PROBLEM DESCRIPTION:
Produce an exact copy of the lines from the line containing "P2 - Arithmetic, Relational and Logical Operators.md updated" through the last line of the entries below, and only those lines.

PROVIDED RECORDS:
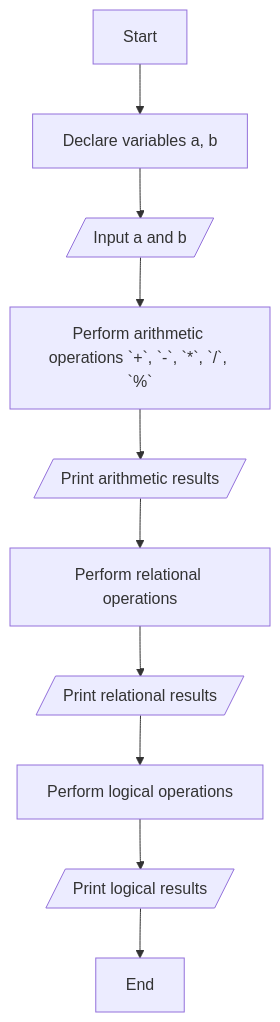
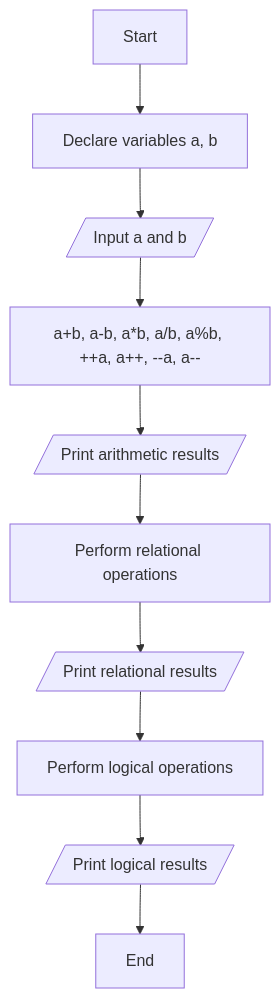
One commit to Vinit-source/Programming-for-problem-solving changed the diagram in P2 - Arithmetic, Relational and Logical Operators.md. Above: the diagram before and after it, drawn with Mermaid. The commit also changed other lines of this file, not shown here.

Commit message:
P2 - Arithmetic, Relational and Logical Operators.md updated from https://stackedit.io/

````diff
--- a/P2 - Arithmetic, Relational and Logical Operators.md
+++ b/P2 - Arithmetic, Relational and Logical Operators.md
@@ -28,12 +28,12 @@
 ```mermaid
 graph TD;
     A[Start] --> B[Declare variables a, b];
     B--> AB[/Input a and b/];
-    AB --> C[Perform arithmetic operations `+`, `-`, `*`, `/`, `%`];
+    AB --> C[a+b, a-b, a*b, a/b, a%b, ++a, a++, --a, a--];
     C --> D[/Print arithmetic results/];
     D --> E[Perform relational operations];
     E --> F[/Print relational results/];
     F --> G[Perform logical operations];
     G --> H[/Print logical results/];
     H --> I[End];
 ```
````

SOLVED EXERCISE:
P2 - Arithmetic, Relational and Logical Operators.md updated from https://stackedit.io/

````diff
--- a/P2 - Arithmetic, Relational and Logical Operators.md
+++ b/P2 - Arithmetic, Relational and Logical Operators.md
@@ -28,12 +28,12 @@
 ```mermaid
 graph TD;
     A[Start] --> B[Declare variables a, b];
     B--> AB[/Input a and b/];
-    AB --> C[Perform arithmetic operations `+`, `-`, `*`, `/`, `%`];
+    AB --> C[a+b, a-b, a*b, a/b, a%b, ++a, a++, --a, a--];
     C --> D[/Print arithmetic results/];
     D --> E[Perform relational operations];
     E --> F[/Print relational results/];
     F --> G[Perform logical operations];
     G --> H[/Print logical results/];
     H --> I[End];
 ```
````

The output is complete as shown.